What’s in the new How to Rent guide
Some of the changes to the guide in the latest edition take account of the changes in tenancy law which have been made since the last edition in 2021. Here’s a summary of the key differences from previous editions you need to know about:
* Smoke and carbon monoxide alarms. New to the guide is a section stating that carbon monoxide alarms are now required in living rooms which have a fixed combustion appliance – a measure which was introduced in 2022. There must also be evidence that smoke and carbon monoxide are in working order at the start of the tenancy.
Here’s more information: New Rules On Smoke And Carbon Monoxide Alarms
* Electrical inspections. Landlords must now have an EICR or Electrical Inspection Condition Report carried out at least every five years. This report shows the condition of the
property’s electrical installations. The electrical wiring, sockets, consumer unit (fuse box) and other fixed electrical parts in rented properties must be inspected and tested every five years, or more often if the inspector thinks it is necessary.
The landlord has to give a copy of the EICR to the tenant, and also to the local council if they request it. This measure was introduced during 2020 and 2021.
Here’s more information: New Mandatory Electrical Safety Checks
* Right to Rent. Changes to reflect new rules which were introduced in April 2022.
* Smart meters. There is now advice in the guide that tenants should consider having smart meters installed in their home. They are advised that they should let their landlord know and seek the landlord’s permission if the tenancy says it is required. It adds that landlords should not unreasonably prevent a tenant from having smart meters fitted.
* Tenants with disabilities. The latest edition says that landlords should consider requests for what are called reasonable adjustments from tenants who have a disability or long term condition. It says reasonable adjustments could include changes to the terms of tenancy or allowing adaptations or adjustments to the property or common parts of the building.
It says landlords and letting agents must respond to these requests in a reasonable timeframe. If they refuse a request to make these adjustments they must explain why.
Where to find copies of How to Rent 2023
Copies of How to Rent can be read and downloaded for issuing to tenants from the Gov.uk site here:
Guidance: How to rent

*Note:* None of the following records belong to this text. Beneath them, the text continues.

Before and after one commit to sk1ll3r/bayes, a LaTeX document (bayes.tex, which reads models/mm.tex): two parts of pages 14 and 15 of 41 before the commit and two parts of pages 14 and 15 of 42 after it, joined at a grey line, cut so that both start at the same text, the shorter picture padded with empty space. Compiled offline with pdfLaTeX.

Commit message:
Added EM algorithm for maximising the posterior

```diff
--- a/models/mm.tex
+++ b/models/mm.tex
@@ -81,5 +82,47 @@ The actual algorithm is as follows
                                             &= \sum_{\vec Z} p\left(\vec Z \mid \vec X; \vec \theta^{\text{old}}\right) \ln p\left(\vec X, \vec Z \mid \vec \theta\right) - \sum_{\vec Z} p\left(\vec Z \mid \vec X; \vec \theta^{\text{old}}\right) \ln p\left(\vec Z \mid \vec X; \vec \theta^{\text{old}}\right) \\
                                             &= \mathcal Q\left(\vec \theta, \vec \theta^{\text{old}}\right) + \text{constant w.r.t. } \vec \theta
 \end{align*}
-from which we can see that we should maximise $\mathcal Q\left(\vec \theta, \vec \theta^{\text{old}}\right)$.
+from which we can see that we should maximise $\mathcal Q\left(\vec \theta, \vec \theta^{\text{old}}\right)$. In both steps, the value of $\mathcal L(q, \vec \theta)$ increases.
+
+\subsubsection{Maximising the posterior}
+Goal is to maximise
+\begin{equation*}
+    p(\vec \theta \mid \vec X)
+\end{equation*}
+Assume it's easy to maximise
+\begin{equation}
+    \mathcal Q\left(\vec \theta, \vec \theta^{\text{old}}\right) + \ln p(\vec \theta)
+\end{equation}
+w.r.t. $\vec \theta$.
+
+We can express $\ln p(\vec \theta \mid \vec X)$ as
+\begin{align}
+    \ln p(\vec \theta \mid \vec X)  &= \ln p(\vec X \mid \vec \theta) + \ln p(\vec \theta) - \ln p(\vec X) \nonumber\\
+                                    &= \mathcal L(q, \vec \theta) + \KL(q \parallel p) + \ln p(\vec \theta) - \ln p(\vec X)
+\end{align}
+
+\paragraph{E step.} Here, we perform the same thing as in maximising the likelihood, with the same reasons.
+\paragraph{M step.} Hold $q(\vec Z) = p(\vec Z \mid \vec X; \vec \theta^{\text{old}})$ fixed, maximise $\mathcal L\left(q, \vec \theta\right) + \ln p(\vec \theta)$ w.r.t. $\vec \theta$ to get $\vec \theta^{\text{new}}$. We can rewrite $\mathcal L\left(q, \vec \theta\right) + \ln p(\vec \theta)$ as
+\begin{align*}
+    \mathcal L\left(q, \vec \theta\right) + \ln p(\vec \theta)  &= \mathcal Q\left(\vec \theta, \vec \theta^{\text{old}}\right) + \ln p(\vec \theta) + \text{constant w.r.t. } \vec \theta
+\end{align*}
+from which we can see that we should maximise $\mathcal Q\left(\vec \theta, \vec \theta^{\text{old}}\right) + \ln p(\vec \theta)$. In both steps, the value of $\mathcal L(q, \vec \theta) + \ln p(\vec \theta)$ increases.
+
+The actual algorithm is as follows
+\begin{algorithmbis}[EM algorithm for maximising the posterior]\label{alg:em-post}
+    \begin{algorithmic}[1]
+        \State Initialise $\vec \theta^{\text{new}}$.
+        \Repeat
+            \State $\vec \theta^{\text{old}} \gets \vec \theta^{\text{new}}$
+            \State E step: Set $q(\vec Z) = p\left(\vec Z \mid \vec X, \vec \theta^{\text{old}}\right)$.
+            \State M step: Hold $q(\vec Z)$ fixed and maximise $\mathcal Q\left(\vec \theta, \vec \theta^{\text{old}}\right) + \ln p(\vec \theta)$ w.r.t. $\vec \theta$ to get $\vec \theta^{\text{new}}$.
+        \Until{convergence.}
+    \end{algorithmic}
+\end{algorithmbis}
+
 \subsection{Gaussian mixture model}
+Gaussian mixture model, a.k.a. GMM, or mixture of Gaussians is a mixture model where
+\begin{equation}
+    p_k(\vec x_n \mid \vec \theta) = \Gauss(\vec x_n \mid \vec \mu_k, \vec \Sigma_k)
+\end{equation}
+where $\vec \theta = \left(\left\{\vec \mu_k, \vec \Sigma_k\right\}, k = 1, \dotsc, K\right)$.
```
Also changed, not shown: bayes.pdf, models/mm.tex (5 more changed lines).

This guide is for people who are looking for a house or flat to rent.